What is required =>
Reproduce the records exactly, but not the pictures.

Front-end code change data:

§

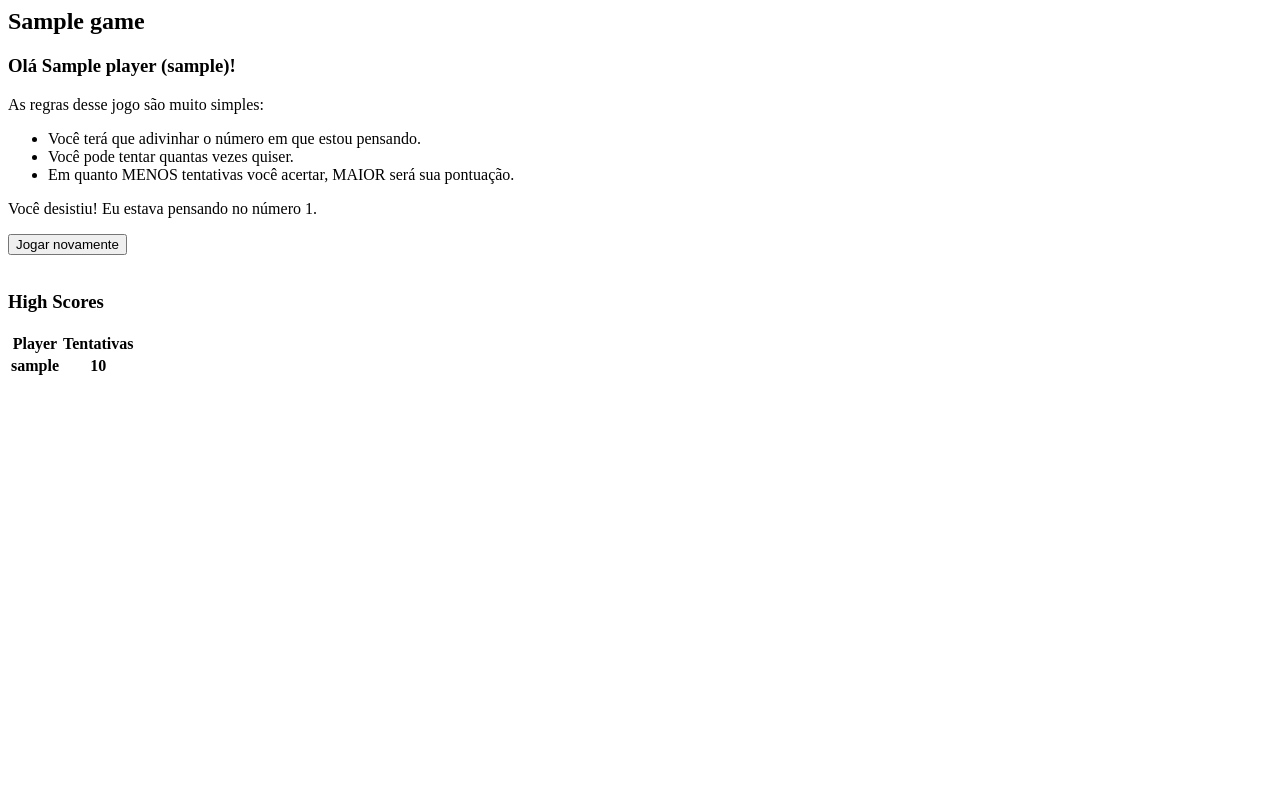
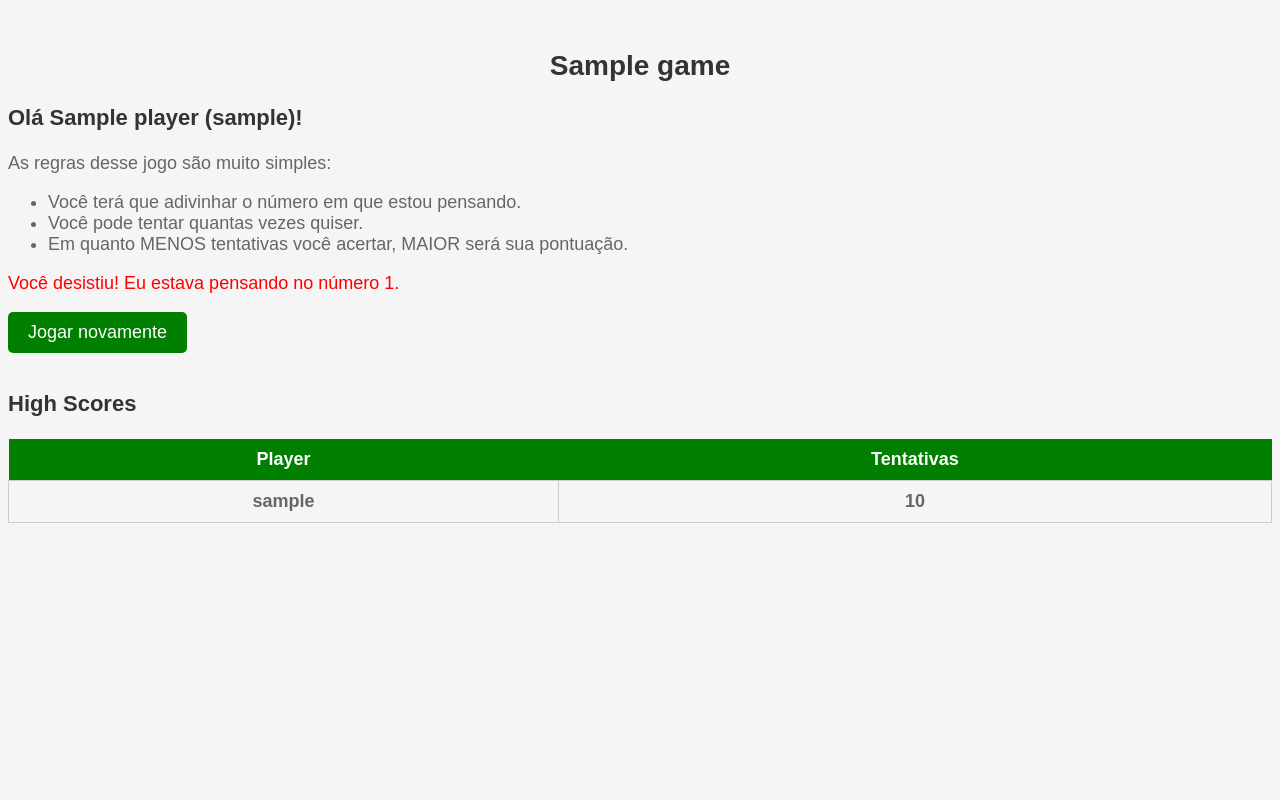
Before and after one commit to JordHisu/DjangoWebApp, a Django app: template app/templates/game/show.html in a window 1280 px wide. Run offline with Django 4.2, Linux system fonts and the light colour scheme; tables that the repository leaves empty hold one stand-in row (values such as "Sample post"); the template is opened without the code that fills it: values that come from a table or form of the project are taken from there, most other values are stand-ins (such as "Sample title", 1, 10 or a date in 2020); lists and menus that the app fills with data are empty.

Commit message:
added styles

```diff
--- a/app/WebApp/forms/game_form.py
+++ b/app/WebApp/forms/game_form.py
@@ -15,8 +15,8 @@ class GuessGameForm(forms.Form):
             MinValueValidator(1)
         ],
         error_messages={
-            "max_value": "o valor maximo e 9",
-            "min_value": "o valor minimo e 1",
+            # "max_value": "o valor maximo e 9",
+            # "min_value": "o valor minimo e 1",
         },
         required=False
     )
--- a/app/templates/base.html
+++ b/app/templates/base.html
@@ -2,6 +2,53 @@
 <html>
 <head>
     <title>{% block page_title %}Desenvolvimento Web{% endblock %}</title>
+    <style>
+        body {
+            background-color: #f5f5f5;
+        }
+        h1 {
+            font-family: Arial, sans-serif;
+            font-size: 36px;
+            color: #333;
+            text-align: center;
+            margin-top: 50px;
+        }
+        h2, h3 {
+            font-family: Arial, sans-serif;
+            color: #333;
+            margin-top: 20px;
+        }
+        form input[type='text'], form input[type='password'], form input[type='email'], form textarea {
+            padding: 10px;
+            border-radius: 5px;
+            border: 1px solid #ccc;
+            font-size: 16px;
+            font-family: Arial, sans-serif;
+            margin-bottom: 10px;
+            width: 100%;
+        }
+        form input[type='submit'] {
+            background-color: #4CAF50;
+            border: none;
+            color: white;
+            padding: 10px 20px;
+            text-align: center;
+            text-decoration: none;
+            display: inline-block;
+            font-size: 16px;
+            border-radius: 5px;
+            cursor: pointer;
+        }
+        form input[type='submit']:hover {
+            background-color: #3e8e41;
+        }
+        .errorlist {
+            color: red;
+            font-size: 16px;
+            margin-bottom: 10px;
+        }
+    </style>
+    {% block style %}{% endblock %}
 </head>
 <body>
 
--- a/app/templates/game/show.html
+++ b/app/templates/game/show.html
@@ -1,10 +1,10 @@
 {% extends "game/base.html" %}
 
 {% block body %}
-    <h2>{{ game.name }}</h2>
-    <h3>Olá {{ player.name }} ({{ player.nickname }})!</h3>
-    <p>As regras desse jogo são muito simples:</p>
-    <ul>
+    <h2 style="font-family: Arial, sans-serif; font-size: 28px; color: #333; text-align: center;">{{ game.name }}</h2>
+    <h3 style="font-family: Arial, sans-serif; font-size: 22px; color: #333;">Olá {{ player.name }} ({{ player.nickname }})!</h3>
+    <p style="font-family: Arial, sans-serif; font-size: 18px; color: #666;">As regras desse jogo são muito simples:</p>
+    <ul style="font-family: Arial, sans-serif; font-size: 18px; color: #666;">
         <li>Você terá que adivinhar o número em que estou pensando.</li>
         <li>Você pode tentar quantas vezes quiser.</li>
         <li>Em quanto MENOS tentativas você acertar, MAIOR será sua pontuação.</li>
@@ -12,36 +12,34 @@
 
     {% if result %}
         {% if result.type == 'SUCCESS' %}
-            <p>Você acertou o número em {{ result.tries }} tentativas!</p>
+            <p style="font-family: Arial, sans-serif; font-size: 18px; color: #007f00;">Você acertou o número em {{ result.tries }} tentativas!</p>
         {% else %}
-            <p>Você desistiu! Eu estava pensando no número {{ result.random_number }}.</p>
+            <p style="font-family: Arial, sans-serif; font-size: 18px; color: #ff0000;">Você desistiu! Eu estava pensando no número {{ result.random_number }}.</p>
         {% endif %}
     {% else %}
-        <p>Boa sorte!</p>
+        <p style="font-family: Arial, sans-serif; font-size: 18px; color: #666;">Boa sorte!</p>
     {% endif %}
 
-    <button onclick="location.href='{% url 'game:play' game.id %}'">
+    <button style="font-family: Arial, sans-serif; font-size: 18px; color: #fff; background-color: #007f00; border: none; padding: 10px 20px; border-radius: 5px; cursor: pointer;" onclick="location.href='{% url 'game:play' game.id %}'">
         {% if not result %}Iniciar o jogo{% else %}Jogar novamente{% endif %}
     </button>
 
     <br><br>
-    <h3>High Scores</h3>
+    <h3 style="font-family: Arial, sans-serif; font-size: 22px; color: #333;">High Scores</h3>
     {% if high_scores %}
-        <table>
-            <tr>
-                <th>Player</th>
-                <th>Tentativas</th>
+        <table style="font-family: Arial, sans-serif; font-size: 18px; color: #666; border-collapse: collapse; width: 100%;">
+            <tr style="background-color: #007f00; color: #fff;">
+                <th style="padding: 10px;">Player</th>
+                <th style="padding: 10px;">Tentativas</th>
             </tr>
             {% for score in high_scores %}
                 <tr>
-                    <th>{{ score.player.nickname }}</th>
-                    <th>{{ score.score }}</th>
+                    <th style="padding: 10px; border: 1px solid #ccc;">{{ score.player.nickname }}</th>
+                    <th style="padding: 10px; border: 1px solid #ccc;">{{ score.score }}</th>
                 </tr>
             {% endfor %}
         </table>
     {% else %}
-        <p>No scores yet!</p>
+        <p style="font-family: Arial, sans-serif; font-size: 18px; color: #666;">No scores yet!</p>
     {% endif %}
-
-
 {% endblock %}
```
Also changed, not shown: app/templates/game/list.html (+52 -1 lines).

§

Task output =>
Before and after one commit to JordHisu/DjangoWebApp, a Django app: template app/templates/game/show.html in a window 1280 px wide. Run offline with Django 4.2, Linux system fonts and the light colour scheme; tables that the repository leaves empty hold one stand-in row (values such as "Sample post"); the template is opened without the code that fills it: values that come from a table or form of the project are taken from there, most other values are stand-ins (such as "Sample title", 1, 10 or a date in 2020); lists and menus that the app fills with data are empty.

Commit message:
added styles

```diff
--- a/app/WebApp/forms/game_form.py
+++ b/app/WebApp/forms/game_form.py
@@ -15,8 +15,8 @@ class GuessGameForm(forms.Form):
             MinValueValidator(1)
         ],
         error_messages={
-            "max_value": "o valor maximo e 9",
-            "min_value": "o valor minimo e 1",
+            # "max_value": "o valor maximo e 9",
+            # "min_value": "o valor minimo e 1",
         },
         required=False
     )
--- a/app/templates/base.html
+++ b/app/templates/base.html
@@ -2,6 +2,53 @@
 <html>
 <head>
     <title>{% block page_title %}Desenvolvimento Web{% endblock %}</title>
+    <style>
+        body {
+            background-color: #f5f5f5;
+        }
+        h1 {
+            font-family: Arial, sans-serif;
+            font-size: 36px;
+            color: #333;
+            text-align: center;
+            margin-top: 50px;
+        }
+        h2, h3 {
+            font-family: Arial, sans-serif;
+            color: #333;
+            margin-top: 20px;
+        }
+        form input[type='text'], form input[type='password'], form input[type='email'], form textarea {
+            padding: 10px;
+            border-radius: 5px;
+            border: 1px solid #ccc;
+            font-size: 16px;
+            font-family: Arial, sans-serif;
+            margin-bottom: 10px;
+            width: 100%;
+        }
+        form input[type='submit'] {
+            background-color: #4CAF50;
+            border: none;
+            color: white;
+            padding: 10px 20px;
+            text-align: center;
+            text-decoration: none;
+            display: inline-block;
+            font-size: 16px;
+            border-radius: 5px;
+            cursor: pointer;
+        }
+        form input[type='submit']:hover {
+            background-color: #3e8e41;
+        }
+        .errorlist {
+            color: red;
+            font-size: 16px;
+            margin-bottom: 10px;
+        }
+    </style>
+    {% block style %}{% endblock %}
 </head>
 <body>
 
--- a/app/templates/game/show.html
+++ b/app/templates/game/show.html
@@ -1,10 +1,10 @@
 {% extends "game/base.html" %}
 
 {% block body %}
-    <h2>{{ game.name }}</h2>
-    <h3>Olá {{ player.name }} ({{ player.nickname }})!</h3>
-    <p>As regras desse jogo são muito simples:</p>
-    <ul>
+    <h2 style="font-family: Arial, sans-serif; font-size: 28px; color: #333; text-align: center;">{{ game.name }}</h2>
+    <h3 style="font-family: Arial, sans-serif; font-size: 22px; color: #333;">Olá {{ player.name }} ({{ player.nickname }})!</h3>
+    <p style="font-family: Arial, sans-serif; font-size: 18px; color: #666;">As regras desse jogo são muito simples:</p>
+    <ul style="font-family: Arial, sans-serif; font-size: 18px; color: #666;">
         <li>Você terá que adivinhar o número em que estou pensando.</li>
         <li>Você pode tentar quantas vezes quiser.</li>
         <li>Em quanto MENOS tentativas você acertar, MAIOR será sua pontuação.</li>
@@ -12,36 +12,34 @@
 
     {% if result %}
         {% if result.type == 'SUCCESS' %}
-            <p>Você acertou o número em {{ result.tries }} tentativas!</p>
+            <p style="font-family: Arial, sans-serif; font-size: 18px; color: #007f00;">Você acertou o número em {{ result.tries }} tentativas!</p>
         {% else %}
-            <p>Você desistiu! Eu estava pensando no número {{ result.random_number }}.</p>
+            <p style="font-family: Arial, sans-serif; font-size: 18px; color: #ff0000;">Você desistiu! Eu estava pensando no número {{ result.random_number }}.</p>
         {% endif %}
     {% else %}
-        <p>Boa sorte!</p>
+        <p style="font-family: Arial, sans-serif; font-size: 18px; color: #666;">Boa sorte!</p>
     {% endif %}
 
-    <button onclick="location.href='{% url 'game:play' game.id %}'">
+    <button style="font-family: Arial, sans-serif; font-size: 18px; color: #fff; background-color: #007f00; border: none; padding: 10px 20px; border-radius: 5px; cursor: pointer;" onclick="location.href='{% url 'game:play' game.id %}'">
         {% if not result %}Iniciar o jogo{% else %}Jogar novamente{% endif %}
     </button>
 
     <br><br>
-    <h3>High Scores</h3>
+    <h3 style="font-family: Arial, sans-serif; font-size: 22px; color: #333;">High Scores</h3>
     {% if high_scores %}
-        <table>
-            <tr>
-                <th>Player</th>
-                <th>Tentativas</th>
+        <table style="font-family: Arial, sans-serif; font-size: 18px; color: #666; border-collapse: collapse; width: 100%;">
+            <tr style="background-color: #007f00; color: #fff;">
+                <th style="padding: 10px;">Player</th>
+                <th style="padding: 10px;">Tentativas</th>
             </tr>
             {% for score in high_scores %}
                 <tr>
-                    <th>{{ score.player.nickname }}</th>
-                    <th>{{ score.score }}</th>
+                    <th style="padding: 10px; border: 1px solid #ccc;">{{ score.player.nickname }}</th>
+                    <th style="padding: 10px; border: 1px solid #ccc;">{{ score.score }}</th>
                 </tr>
             {% endfor %}
         </table>
     {% else %}
-        <p>No scores yet!</p>
+        <p style="font-family: Arial, sans-serif; font-size: 18px; color: #666;">No scores yet!</p>
     {% endif %}
-
-
 {% endblock %}
```
Also changed, not shown: app/templates/game/list.html (+52 -1 lines).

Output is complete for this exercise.